edible forest rooftopgarden

colony # 153


family: apidae
genus: apis
species latin: apis mellifera
subspieces: apis mellifera carnica
species english: honeybee
colony in: hive nr 3
hive type: kempische hive
introduction to the garden: 2010-05-17
through: split
colony purchase address: so-on - vlaamse steenweg 66 - 1000 brussels
queens' birthday: 2010-06-02
queen purchase date: swarmcell
more info link:

Colony description

I made this colony by splitting some frames from beehive n°2. Bee colony 2 was at that moment super strong and I was afraid they would swarm soon. I took one frame with 1-day-old eggs, one frame with food, and a lot of youg bees. I put all this in an empty Kempische beehive and I put some blocks at the sides to make the hive smaller. Very quick the bees made a saving-cell to raise a new queen. After 17 days, our new queen was born. She flew out on her wedding flight, and started to pond 1 week later.
It still took a month before the first worker bee was born, and the colony reached its full size only towards the end of summer.

Queen description

Queen made out of a saving-cell by the worker bees.

Foraging areas

The link between plants and bees is a vital one. The greenery map of the bees' foraging surface is extremely important for the wellbeing of the colony. A map -covering the foraging area- of all melliferous plants in the urban space, has to be drawn. It is up to the beekeeper to keep track of the flowering periods of all honey plants within the bees' radius.
An important source of nectar and pollen, which is essential for the honeybees in the late summer months when the melliferous trees stop blossoming, are the wild flowers.
One can find a selection of those plants on city wastelands, on building sites and non-use parcels, on track-sides and in parks.

Electronics introduction
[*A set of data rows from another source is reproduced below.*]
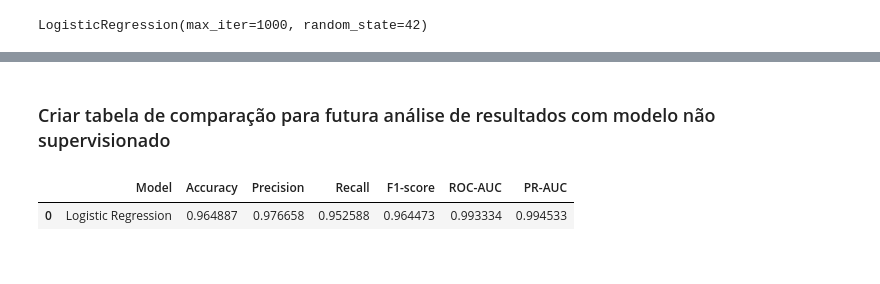
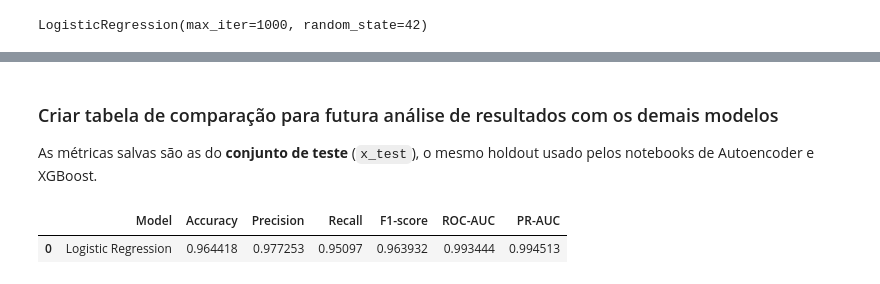
Before and after one commit to ggentile/credit_card_fraud_prediction, a Jupyter notebook: notebooks/projeto_tcc_credit_card_fraud_1_supervised.ipynb, the cells around one changed output, grey strips where cells are left out. Drawn from its saved outputs; the diff is of its cells as text; code cells hidden in the pictures.

```diff
--- a/notebooks/projeto_tcc_credit_card_fraud_1_supervised.ipynb
+++ b/notebooks/projeto_tcc_credit_card_fraud_1_supervised.ipynb
@@ -62,4 +66,6 @@ y = df_new['Class']
 # %%
 from sklearn.model_selection import train_test_split
 # %%
-x_temp, x_test, y_temp, y_test = train_test_split(x, y, test_size=0.15, random_state=42)
+x_train, x_temp, y_train, y_temp = train_test_split(
+    x, y, test_size=0.30, random_state=42, stratify=y
+)
@@ -68,3 +71,0 @@ x_temp, x_test, y_temp, y_test = train_test_split(x, y, test_size=0.15, random_s
-# %%
-x_train, x_val, y_train, y_val = train_test_split(x_temp, y_temp, test_size=0.176,
-                                                  random_state=42)
@@ -85,0 +74,8 @@ Name: Class, Length: 85067, dtype: int64
+# %%
+x_val, x_test, y_val, y_test = train_test_split(
+    x_temp, y_temp, test_size=0.50, random_state=42, stratify=y_temp
+)
+
+print("Treino:", x_train.shape, y_train.value_counts().to_dict())
+print("Validação:", x_val.shape, y_val.value_counts().to_dict())
+print("Teste:", x_test.shape, y_test.value_counts().to_dict())
@@ -132,3 +136,11 @@ y_val_proba = log_reg.predict_proba(x_val)[:, 1]
+# %%
+# Validação: usada apenas como verificação durante o desenvolvimento
+y_val_pred = log_reg.predict(x_val)
+y_val_proba = log_reg.predict_proba(x_val)[:, 1]
+
+# Teste: conjunto holdout final — métricas reportadas no TCC
+y_test_pred = log_reg.predict(x_test)
+y_test_proba = log_reg.predict_proba(x_test)[:, 1]
 # %%
 from sklearn.metrics import (
     accuracy_score,
@@ -177,33 +195,35 @@ weighted avg       0.97      0.96      0.96     85067
 # %% [markdown]
-### Criar tabela de comparação para futura análise de resultados com modelo não supervisionado
+### Criar tabela de comparação para futura análise de resultados com os demais modelos
+
+As métricas salvas são as do **conjunto de teste** (`x_test`), o mesmo holdout usado pelos notebooks de Autoencoder e XGBoost.
 # %%
 results = pd.DataFrame({
     "Model": ["Logistic Regression"],
     "Accuracy": [
-        accuracy_score(y_val, y_val_pred)
+        accuracy_score(y_test, y_test_pred)
     ],
     "Precision": [
-        precision_score(y_val, y_val_pred)
+        precision_score(y_test, y_test_pred)
     ],
     "Recall": [
-        recall_score(y_val, y_val_pred)
+        recall_score(y_test, y_test_pred)
     ],
     "F1-score": [
-        f1_score(y_val, y_val_pred)
+        f1_score(y_test, y_test_pred)
     ],
     "ROC-AUC": [
-        roc_auc_score(y_val, y_val_proba)
+        roc_auc_score(y_test, y_test_proba)
     ],
     "PR-AUC": [
-        average_precision_score(y_val, y_val_proba)
+        average_precision_score(y_test, y_test_proba)
     ]
 })
 
 results.to_csv(RESULTS_DIR / "logistic_regression_metrics.csv", index=False)
 results
 # %% [output]
 |  | Model | Accuracy | Precision | Recall | F1-score | ROC-AUC | PR-AUC |
-| 0 | Logistic Regression | 0.964887 | 0.976658 | 0.952588 | 0.964473 | 0.993334 | 0.994533 |
+| 0 | Logistic Regression | 0.964418 | 0.977253 | 0.95097 | 0.963932 | 0.993444 | 0.994513 |
 # %%
 import matplotlib.pyplot as plt
 from sklearn.metrics import ConfusionMatrixDisplay
```
Also changed, not shown: parts of 11 cells of this notebook, 5 other files.
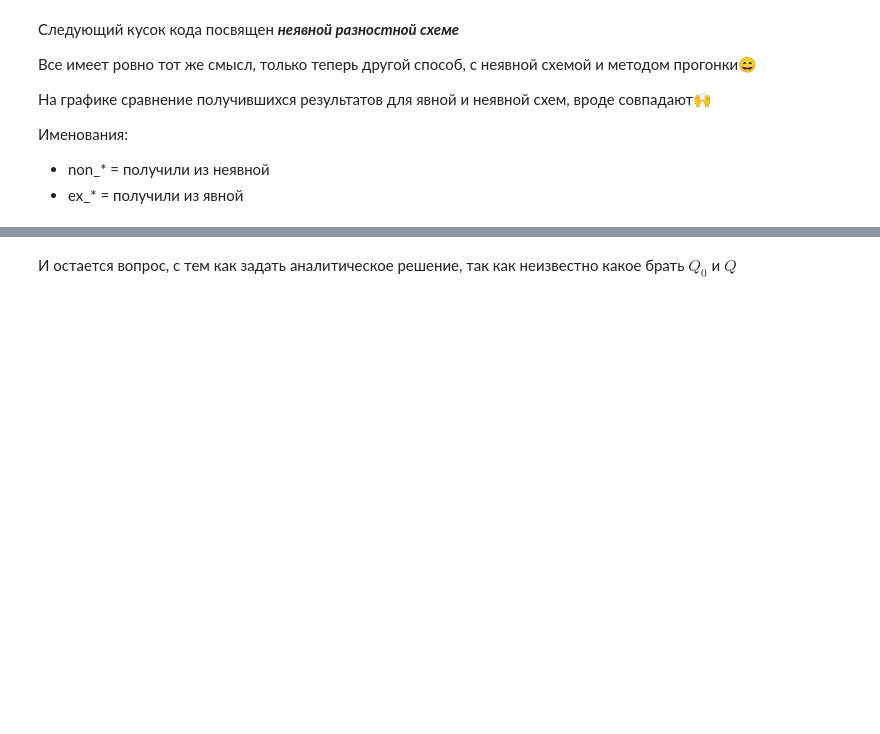
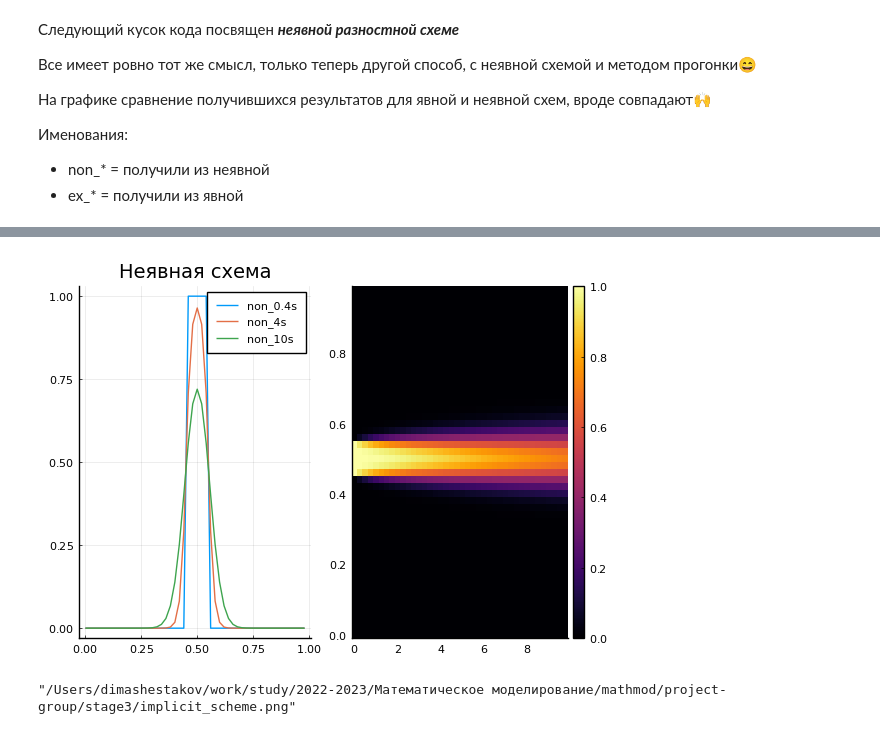
Before and after one commit to tekerinkin/study_2022-2023_mathmod, a Jupyter notebook: project-group/stage3/Untitled.ipynb, the cells around one changed output, grey strips where cells are left out. Saved outputs shown, nothing was run; the diff lists cells and outputs as text; code cells hidden in the pictures; blank space fills up the shorter version.

```diff
--- a/project-group/stage3/Untitled.ipynb
+++ b/project-group/stage3/Untitled.ipynb
@@ -138,3 +141,12 @@ p = plot!(X, Ans4[:,40], lab = "10s", title = "Явная схема с хим.
-# %% [markdown]
-И остается вопрос, с тем как задать аналитическое решение, так как неизвестно какое брать $Q_0$ и $Q$
+# %%
+t2, X2, Ans3 = nonexplicit(tlmt = 10)
+
+plot(X2, Ans3[:,1], lab = "non_0.4s")
+plot!(X2, Ans3[:,10], lab = "non_4s")
+p1 = plot!(X2, Ans3[:,40], lab = "non_10s", title = "Неявная схема")
+plot(p1, heatmap(t2, X2, Ans3))
+Plots.savefig("implicit_scheme.png")
+# %% [output]
+[figure, added]
+"/Users/dimashestakov/work/study/2022-2023/Математическое моделирование/mathmod/project-group/stage3/implicit_scheme.png"
 # %%
```
Also changed, not shown: parts of 4 cells of this notebook, 29 other files.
Observing and monitoring the activities of the hives coupled with ongoing documentation of each individual hive as well as the interaction between the different colonies will be performed. Information can be obtained from bee hives through visually observing, by listening or smelling. Changes of the hives can be monitored in terms of weight, size or outside/inside temperature of the habitation/colony and via the honey amount or quality. This data has abundant information value, but can also be used and made available in a more indirect/symbolic way. A translation of the signals/data into something publicly accessible is intended. Direct “public moments” on the rooftop gardens in the vicinity of the hives add an interactive facet.